Every year, on the fourth Thursday in November, the United States celebrates a holiday called Thanksgiving. Part of the tradition, along with watching football (the American version), is eating mountains of food, including a roasted turkey. And this is where Uncle George regales the guests with the turkey tryptophan myth – that is, eating a mountain of turkey, which he claims is high in tryptophan, makes you sleepy.
Because I know the average reader of this blog is pro-science and snarky, I post this article for you to embarrass Uncle George. And you just know that Uncle George denies climate change and thinks vaccines are dangerous. But let’s get back to that to Thanksgiving and the turkey tryptophan myth.
Only a few countries celebrate Thanksgiving, and just a handful of countries eat turkey in any amount, other than the USA and Canada. Surprisingly, 87% of English holiday dinners will include turkey, a bird that is native to North America. So maybe your British Uncle George will tell the same turkey tryptophan myth during dinner. Or supper, I suppose.
Anyway, in case you want to impress friends and family, the other places that celebrate Thanksgiving, similar to the USA and Canada, are Liberia (which is populated by descendants of freed slaves who returned to Africa from the US), Grenada (a small English-speaking island in the Caribbean), Puerto Rico (a Spanish-speaking territory of the USA), and Norfolk Island, an Australian territory of like 1500 people.
The only thing I thought that was on Norfolk Island was the Norfolk Island pine. Apparently, American whaling ships would stop there and celebrate the holiday.

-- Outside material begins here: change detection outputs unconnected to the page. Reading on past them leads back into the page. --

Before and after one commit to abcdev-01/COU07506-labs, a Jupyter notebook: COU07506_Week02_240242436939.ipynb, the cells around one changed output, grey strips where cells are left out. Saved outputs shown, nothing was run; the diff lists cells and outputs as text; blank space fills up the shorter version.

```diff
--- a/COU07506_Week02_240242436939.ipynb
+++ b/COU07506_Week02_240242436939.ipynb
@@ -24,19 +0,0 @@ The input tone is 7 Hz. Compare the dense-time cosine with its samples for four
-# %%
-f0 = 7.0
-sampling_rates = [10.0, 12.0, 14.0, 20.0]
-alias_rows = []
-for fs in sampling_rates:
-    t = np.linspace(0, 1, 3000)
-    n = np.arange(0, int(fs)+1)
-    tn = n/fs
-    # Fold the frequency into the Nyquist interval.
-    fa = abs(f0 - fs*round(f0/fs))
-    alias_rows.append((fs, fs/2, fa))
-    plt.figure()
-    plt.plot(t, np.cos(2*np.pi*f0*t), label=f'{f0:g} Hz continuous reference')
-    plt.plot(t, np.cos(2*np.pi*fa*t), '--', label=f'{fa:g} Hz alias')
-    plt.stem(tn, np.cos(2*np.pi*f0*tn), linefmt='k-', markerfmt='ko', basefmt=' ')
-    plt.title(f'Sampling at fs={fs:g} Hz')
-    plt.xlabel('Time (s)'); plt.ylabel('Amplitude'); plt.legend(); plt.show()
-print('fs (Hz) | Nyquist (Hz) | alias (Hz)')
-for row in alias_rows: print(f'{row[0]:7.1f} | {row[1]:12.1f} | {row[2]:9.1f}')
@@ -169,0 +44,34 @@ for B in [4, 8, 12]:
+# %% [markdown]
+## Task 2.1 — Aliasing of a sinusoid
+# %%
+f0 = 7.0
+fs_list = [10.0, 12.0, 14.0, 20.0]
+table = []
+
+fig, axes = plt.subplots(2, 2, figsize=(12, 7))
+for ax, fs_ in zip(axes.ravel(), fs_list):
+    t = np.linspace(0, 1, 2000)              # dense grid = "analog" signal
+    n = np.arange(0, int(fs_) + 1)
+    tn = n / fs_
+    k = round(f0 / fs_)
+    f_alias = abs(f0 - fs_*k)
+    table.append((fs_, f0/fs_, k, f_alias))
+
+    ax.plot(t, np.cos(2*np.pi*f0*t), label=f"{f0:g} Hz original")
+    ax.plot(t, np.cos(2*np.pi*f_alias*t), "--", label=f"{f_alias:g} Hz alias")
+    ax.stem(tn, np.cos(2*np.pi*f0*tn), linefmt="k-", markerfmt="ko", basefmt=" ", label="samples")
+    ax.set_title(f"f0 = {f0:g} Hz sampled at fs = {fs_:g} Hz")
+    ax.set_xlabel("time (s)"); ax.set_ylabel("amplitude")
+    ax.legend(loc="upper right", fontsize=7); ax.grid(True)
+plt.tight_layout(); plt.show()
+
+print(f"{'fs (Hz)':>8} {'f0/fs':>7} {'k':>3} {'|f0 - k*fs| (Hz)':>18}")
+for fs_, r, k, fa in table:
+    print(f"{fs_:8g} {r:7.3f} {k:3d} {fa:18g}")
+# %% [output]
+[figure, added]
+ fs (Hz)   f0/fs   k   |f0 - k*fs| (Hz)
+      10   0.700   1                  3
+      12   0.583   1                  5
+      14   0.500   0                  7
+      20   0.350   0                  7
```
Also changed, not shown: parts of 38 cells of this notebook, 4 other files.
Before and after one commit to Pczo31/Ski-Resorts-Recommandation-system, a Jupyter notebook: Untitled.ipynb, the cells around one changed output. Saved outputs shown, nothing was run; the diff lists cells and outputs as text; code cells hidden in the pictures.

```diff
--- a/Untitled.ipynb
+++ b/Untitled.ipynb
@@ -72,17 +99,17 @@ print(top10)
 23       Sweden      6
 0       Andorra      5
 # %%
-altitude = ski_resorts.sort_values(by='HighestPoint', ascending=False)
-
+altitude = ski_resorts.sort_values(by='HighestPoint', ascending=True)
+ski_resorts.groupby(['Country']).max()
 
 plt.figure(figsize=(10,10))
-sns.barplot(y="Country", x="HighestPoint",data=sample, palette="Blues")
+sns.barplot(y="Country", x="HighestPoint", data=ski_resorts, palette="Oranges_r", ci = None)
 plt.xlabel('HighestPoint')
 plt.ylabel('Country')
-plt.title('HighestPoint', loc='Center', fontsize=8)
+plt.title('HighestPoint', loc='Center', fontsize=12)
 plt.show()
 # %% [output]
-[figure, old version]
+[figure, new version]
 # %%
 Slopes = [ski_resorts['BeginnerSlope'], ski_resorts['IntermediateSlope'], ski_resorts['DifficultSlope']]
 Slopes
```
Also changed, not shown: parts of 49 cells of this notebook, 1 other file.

For Americans, the holiday celebrates white English settlers arriving in North America. The tales usually include some peaceful sharing of food between the white settlers and Native Americans (a nice myth without much actual historical support) prior to the first winter.
Canada’s backstory on Thanksgiving is much more complicated, including ships getting stuck in ice and other legends – it is very Canadian.
In both Canada and the USA, the celebration includes several tonnes of food (per person) which a roast turkey. Other foods may include mashed potatoes, yams (sweet potatoes), other meats, pies, corn, stuffing, and more food. It is a high-calorie meal of epic portions!
Just because this is my blog, let me state one simple fact – pumpkin pie is garbage. I hate that thing.
Generally, everyone, after finishing this dinner, would want to take a long nap. Thus, we find the origin stories of the turkey tryptophan math. However, the science of eating, sleeping, turkey, and tryptophan doesn’t support this myth. Not even close.
Well enough cultural history. This is a science blog, let’s talk about the science that debunks the turkey tryptophan myth. And because I think Uncle George is a blowhard.